◆ Problem requirements ◆
Give the count of lines below that include the word "whole", and say nothing else.

◆ Input records ◆
------------------------------
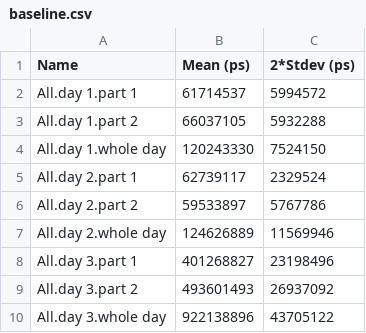
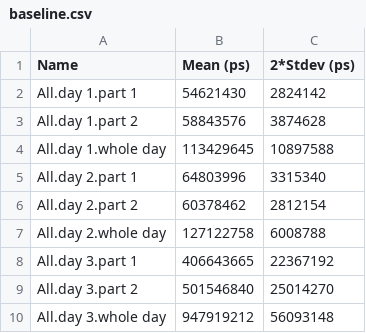
Before and after one commit to aspidites/aoc2022, a CSV file: baseline.csv, drawn as a sheet.

```diff
--- a/baseline.csv
+++ b/baseline.csv
@@ -1,10 +1,10 @@
 Name,Mean (ps),2*Stdev (ps)
-All.day 1.part 1,61714537,5994572
-All.day 1.part 2,66037105,5932288
-All.day 1.whole day,120243330,7524150
-All.day 2.part 1,62739117,2329524
-All.day 2.part 2,59533897,5767786
-All.day 2.whole day,124626889,11569946
-All.day 3.part 1,401268827,23198496
-All.day 3.part 2,493601493,26937092
-All.day 3.whole day,922138896,43705122
+All.day 1.part 1,54621430,2824142
+All.day 1.part 2,58843576,3874628
+All.day 1.whole day,113429645,10897588
+All.day 2.part 1,64803996,3315340
+All.day 2.part 2,60378462,2812154
+All.day 2.whole day,127122758,6008788
+All.day 3.part 1,406643665,22367192
+All.day 3.part 2,501546840,25014270
+All.day 3.whole day,947919212,56093148
```
Also changed, not shown: 2 other files.
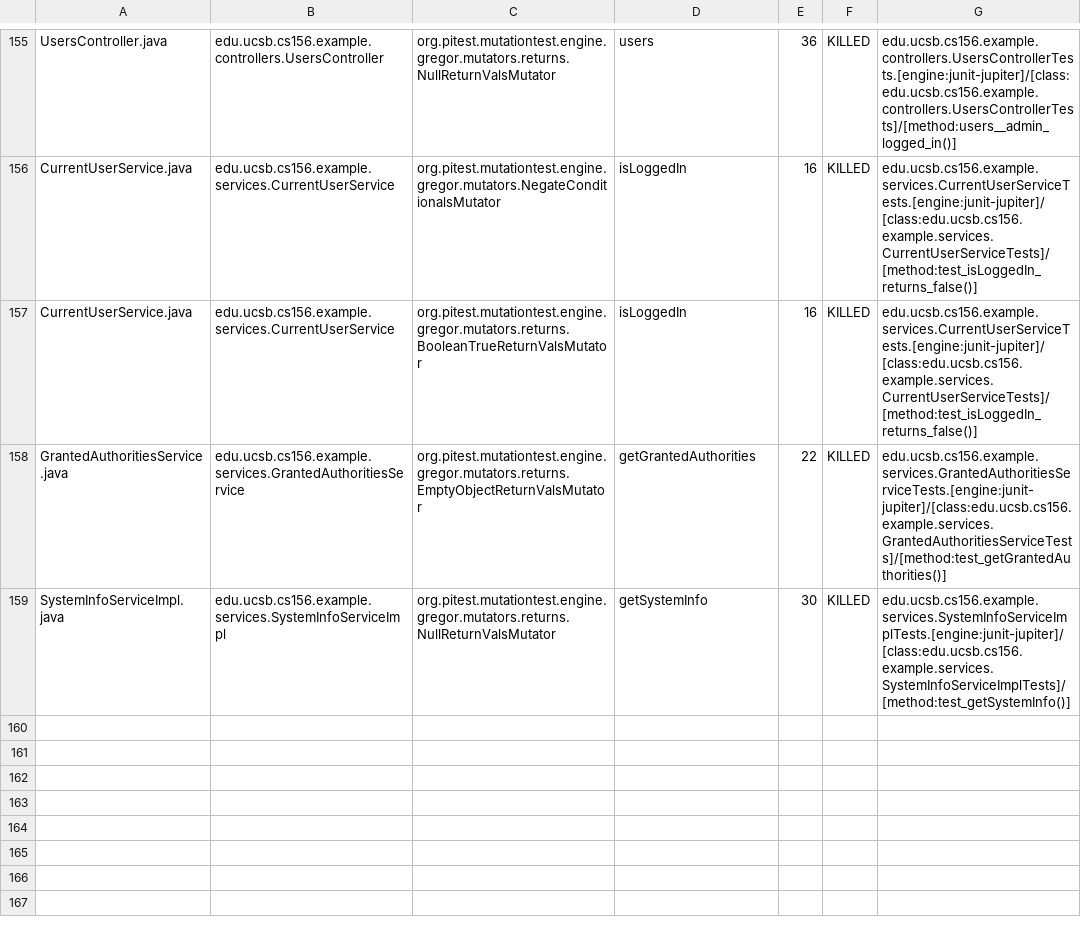
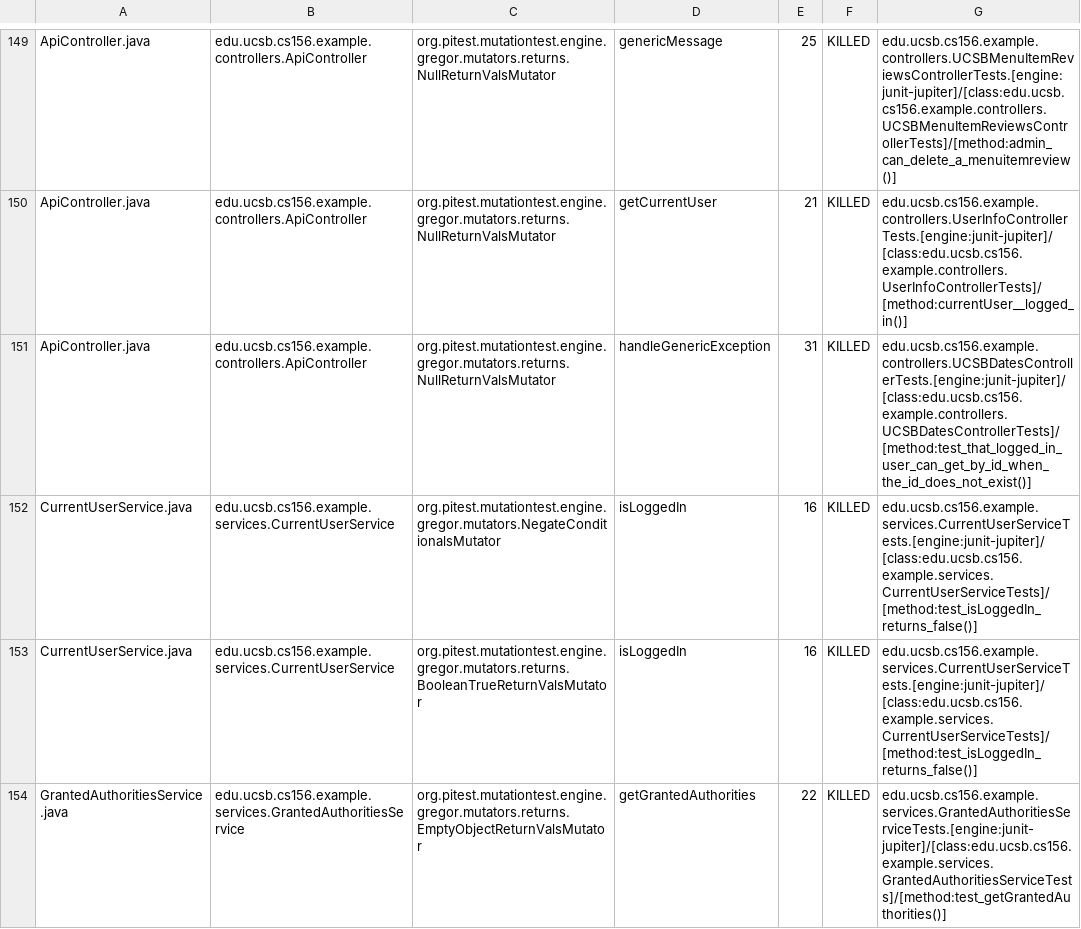
Before and after one commit to ucsb-cs156-w24/team03-w24-4pm-3, a CSV file: prs/120/pitest/mutations.csv, drawn as a sheet; only a part is shown, gaps mark what is left out; the shorter side is filled out with more unchanged rows; addresses are those after the commit; the diff covers the shown part only; the diff names each change by its address in the sheet, - before the commit and + after, or states it on an @@ line.

Commit message:
Deploying to gh-pages from @ ucsb-cs156-w24/team03-w24-4pm-3@026a9be167537f45e3cf7955242a615801da71f9 🚀

```diff
--- a/prs/120/pitest/mutations.csv
+++ b/prs/120/pitest/mutations.csv
-A149: UsersController.java
+A149: ApiController.java
-B149: edu.ucsb.cs156.example.controllers.UsersController
+B149: edu.ucsb.cs156.example.controllers.ApiController
-D149: users
+D149: genericMessage
-E149: 36
+E149: 25
-G149: edu.ucsb.cs156.example.controllers.UsersControllerTests.[engine:junit-jupiter]/[class:edu.ucsb.cs156.example.controllers.UsersControllerTests]/[method:users__admin_logged_in()]
+G149: edu.ucsb.cs156.example.controllers.UCSBMenuItemReviewsControllerTests.[engine:junit-jupiter]/[class:edu.ucsb.cs156.example.controllers.UCSBMenuItemReviewsControllerTests]/[method:admin_can_delete_a_menuitemreview()]
@@ row 2 moved to row 150: ApiController.java @@
@@ row 3 moved to row 151: ApiController.java @@
```
Also changed, not shown: 1 added row, 1 removed row and 94 moved rows elsewhere in this file, 17 other files.
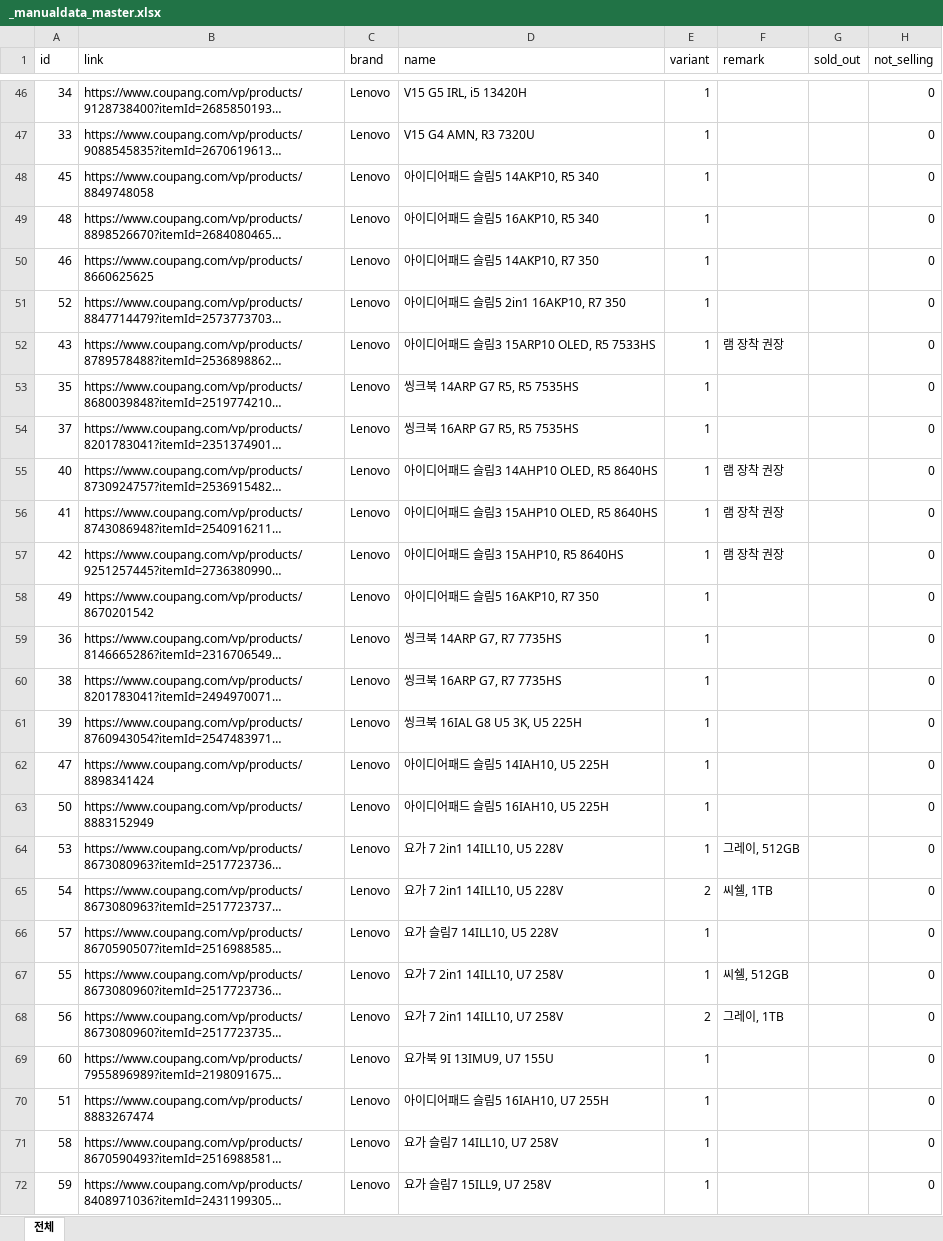
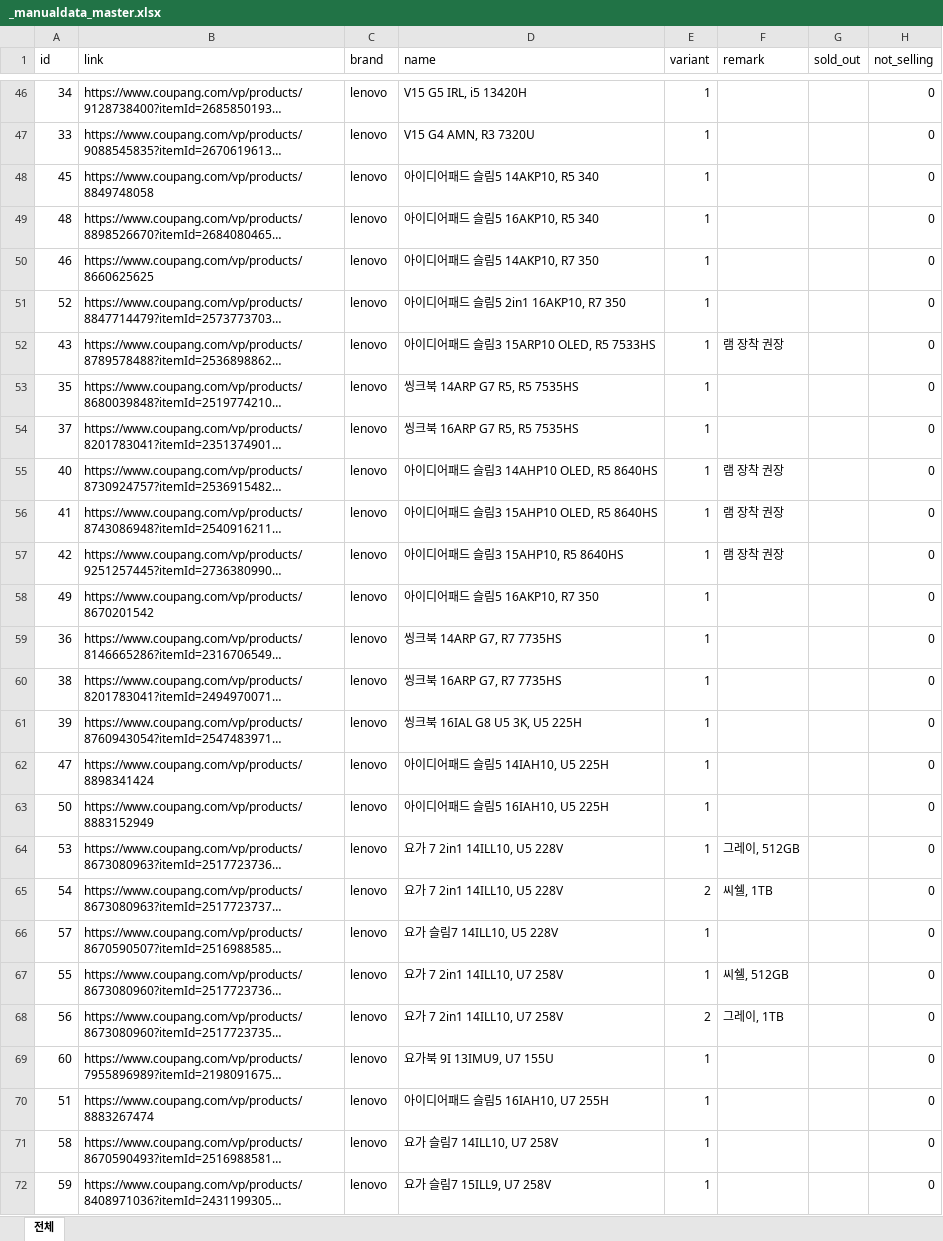
Before and after one commit to hj3lee/notebookpick, an Excel workbook: data/manualdata/_manualdata_master.xlsx, sheet 전체, drawn as a sheet; only a part is shown, gaps mark what is left out; long unchanged cells end in …; values as stored, in another font and other column widths than the file's, no borders; the diff covers the shown part only; the diff names each change by its address in the sheet, - before the commit and + after, or states it on an @@ line.

```diff
--- a/data/manualdata/_manualdata_master.xlsx (sheet 전체)
+++ b/data/manualdata/_manualdata_master.xlsx (sheet 전체)
-C46:C72 (brand): Lenovo
+C46:C72 (brand): lenovo
```
Also changed, not shown: 44 edited cells elsewhere in this sheet, 4 other files.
------------------------------
◆ Written response ◆
6